Each record must appear in the answer exactly as it does in the data.
==============================
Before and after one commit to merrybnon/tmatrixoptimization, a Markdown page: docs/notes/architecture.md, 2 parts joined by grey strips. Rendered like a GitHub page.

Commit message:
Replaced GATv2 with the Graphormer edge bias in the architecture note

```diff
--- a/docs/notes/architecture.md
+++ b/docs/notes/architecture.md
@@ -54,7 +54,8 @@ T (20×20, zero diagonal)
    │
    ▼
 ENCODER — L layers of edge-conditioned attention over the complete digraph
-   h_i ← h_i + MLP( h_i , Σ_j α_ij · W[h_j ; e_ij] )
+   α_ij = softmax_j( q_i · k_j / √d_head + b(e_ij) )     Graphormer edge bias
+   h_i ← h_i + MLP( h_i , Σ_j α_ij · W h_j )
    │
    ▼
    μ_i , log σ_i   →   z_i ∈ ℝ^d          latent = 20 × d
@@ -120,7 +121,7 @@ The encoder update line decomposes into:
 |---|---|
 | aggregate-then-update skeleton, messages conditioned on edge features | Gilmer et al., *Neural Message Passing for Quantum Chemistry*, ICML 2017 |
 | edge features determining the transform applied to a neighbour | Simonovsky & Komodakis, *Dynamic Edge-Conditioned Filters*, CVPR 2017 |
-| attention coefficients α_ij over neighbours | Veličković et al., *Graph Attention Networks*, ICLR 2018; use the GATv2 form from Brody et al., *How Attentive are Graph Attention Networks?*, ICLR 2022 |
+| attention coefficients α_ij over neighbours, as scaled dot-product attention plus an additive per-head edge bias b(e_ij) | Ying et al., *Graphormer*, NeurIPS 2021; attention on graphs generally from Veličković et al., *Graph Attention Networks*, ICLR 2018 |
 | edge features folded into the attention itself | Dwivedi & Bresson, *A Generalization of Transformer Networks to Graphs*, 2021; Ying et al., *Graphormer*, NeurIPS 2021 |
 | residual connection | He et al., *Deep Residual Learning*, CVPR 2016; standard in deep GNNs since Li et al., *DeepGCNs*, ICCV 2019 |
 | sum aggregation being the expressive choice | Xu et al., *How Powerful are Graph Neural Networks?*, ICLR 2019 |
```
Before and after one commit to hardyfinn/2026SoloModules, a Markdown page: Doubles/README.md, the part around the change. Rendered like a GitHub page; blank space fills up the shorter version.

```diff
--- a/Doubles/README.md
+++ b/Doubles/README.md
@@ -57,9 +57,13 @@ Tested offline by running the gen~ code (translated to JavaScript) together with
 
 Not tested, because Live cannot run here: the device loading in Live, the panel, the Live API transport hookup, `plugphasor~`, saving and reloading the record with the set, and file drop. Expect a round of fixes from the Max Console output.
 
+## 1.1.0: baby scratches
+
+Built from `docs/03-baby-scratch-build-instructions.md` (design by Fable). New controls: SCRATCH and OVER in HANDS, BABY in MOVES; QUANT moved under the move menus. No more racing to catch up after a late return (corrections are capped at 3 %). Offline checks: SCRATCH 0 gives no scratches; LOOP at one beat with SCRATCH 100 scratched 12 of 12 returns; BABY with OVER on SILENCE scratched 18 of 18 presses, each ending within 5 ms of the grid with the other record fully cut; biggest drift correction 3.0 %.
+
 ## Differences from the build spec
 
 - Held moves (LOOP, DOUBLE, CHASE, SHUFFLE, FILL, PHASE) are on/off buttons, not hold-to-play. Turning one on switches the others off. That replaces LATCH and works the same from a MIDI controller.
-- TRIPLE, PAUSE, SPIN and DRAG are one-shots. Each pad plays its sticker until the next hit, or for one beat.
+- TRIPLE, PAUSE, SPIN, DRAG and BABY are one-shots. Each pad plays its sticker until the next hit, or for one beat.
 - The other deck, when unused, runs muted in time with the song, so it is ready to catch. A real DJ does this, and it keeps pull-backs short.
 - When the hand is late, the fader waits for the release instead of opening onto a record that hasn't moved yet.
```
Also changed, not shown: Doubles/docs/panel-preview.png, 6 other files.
==============================
● Exercise solution:
Before and after one commit to merrybnon/tmatrixoptimization, a Markdown page: docs/notes/architecture.md, 2 parts joined by grey strips. Rendered like a GitHub page.

Commit message:
Replaced GATv2 with the Graphormer edge bias in the architecture note

```diff
--- a/docs/notes/architecture.md
+++ b/docs/notes/architecture.md
@@ -54,7 +54,8 @@ T (20×20, zero diagonal)
    │
    ▼
 ENCODER — L layers of edge-conditioned attention over the complete digraph
-   h_i ← h_i + MLP( h_i , Σ_j α_ij · W[h_j ; e_ij] )
+   α_ij = softmax_j( q_i · k_j / √d_head + b(e_ij) )     Graphormer edge bias
+   h_i ← h_i + MLP( h_i , Σ_j α_ij · W h_j )
    │
    ▼
    μ_i , log σ_i   →   z_i ∈ ℝ^d          latent = 20 × d
@@ -120,7 +121,7 @@ The encoder update line decomposes into:
 |---|---|
 | aggregate-then-update skeleton, messages conditioned on edge features | Gilmer et al., *Neural Message Passing for Quantum Chemistry*, ICML 2017 |
 | edge features determining the transform applied to a neighbour | Simonovsky & Komodakis, *Dynamic Edge-Conditioned Filters*, CVPR 2017 |
-| attention coefficients α_ij over neighbours | Veličković et al., *Graph Attention Networks*, ICLR 2018; use the GATv2 form from Brody et al., *How Attentive are Graph Attention Networks?*, ICLR 2022 |
+| attention coefficients α_ij over neighbours, as scaled dot-product attention plus an additive per-head edge bias b(e_ij) | Ying et al., *Graphormer*, NeurIPS 2021; attention on graphs generally from Veličković et al., *Graph Attention Networks*, ICLR 2018 |
 | edge features folded into the attention itself | Dwivedi & Bresson, *A Generalization of Transformer Networks to Graphs*, 2021; Ying et al., *Graphormer*, NeurIPS 2021 |
 | residual connection | He et al., *Deep Residual Learning*, CVPR 2016; standard in deep GNNs since Li et al., *DeepGCNs*, ICCV 2019 |
 | sum aggregation being the expressive choice | Xu et al., *How Powerful are Graph Neural Networks?*, ICLR 2019 |
```
Before and after one commit to hardyfinn/2026SoloModules, a Markdown page: Doubles/README.md, the part around the change. Rendered like a GitHub page; blank space fills up the shorter version.

```diff
--- a/Doubles/README.md
+++ b/Doubles/README.md
@@ -57,9 +57,13 @@ Tested offline by running the gen~ code (translated to JavaScript) together with
 
 Not tested, because Live cannot run here: the device loading in Live, the panel, the Live API transport hookup, `plugphasor~`, saving and reloading the record with the set, and file drop. Expect a round of fixes from the Max Console output.
 
+## 1.1.0: baby scratches
+
+Built from `docs/03-baby-scratch-build-instructions.md` (design by Fable). New controls: SCRATCH and OVER in HANDS, BABY in MOVES; QUANT moved under the move menus. No more racing to catch up after a late return (corrections are capped at 3 %). Offline checks: SCRATCH 0 gives no scratches; LOOP at one beat with SCRATCH 100 scratched 12 of 12 returns; BABY with OVER on SILENCE scratched 18 of 18 presses, each ending within 5 ms of the grid with the other record fully cut; biggest drift correction 3.0 %.
+
 ## Differences from the build spec
 
 - Held moves (LOOP, DOUBLE, CHASE, SHUFFLE, FILL, PHASE) are on/off buttons, not hold-to-play. Turning one on switches the others off. That replaces LATCH and works the same from a MIDI controller.
-- TRIPLE, PAUSE, SPIN and DRAG are one-shots. Each pad plays its sticker until the next hit, or for one beat.
+- TRIPLE, PAUSE, SPIN, DRAG and BABY are one-shots. Each pad plays its sticker until the next hit, or for one beat.
 - The other deck, when unused, runs muted in time with the song, so it is ready to catch. A real DJ does this, and it keeps pull-backs short.
 - When the hand is late, the fader waits for the release instead of opening onto a record that hasn't moved yet.
```
Also changed, not shown: Doubles/docs/panel-preview.png, 6 other files.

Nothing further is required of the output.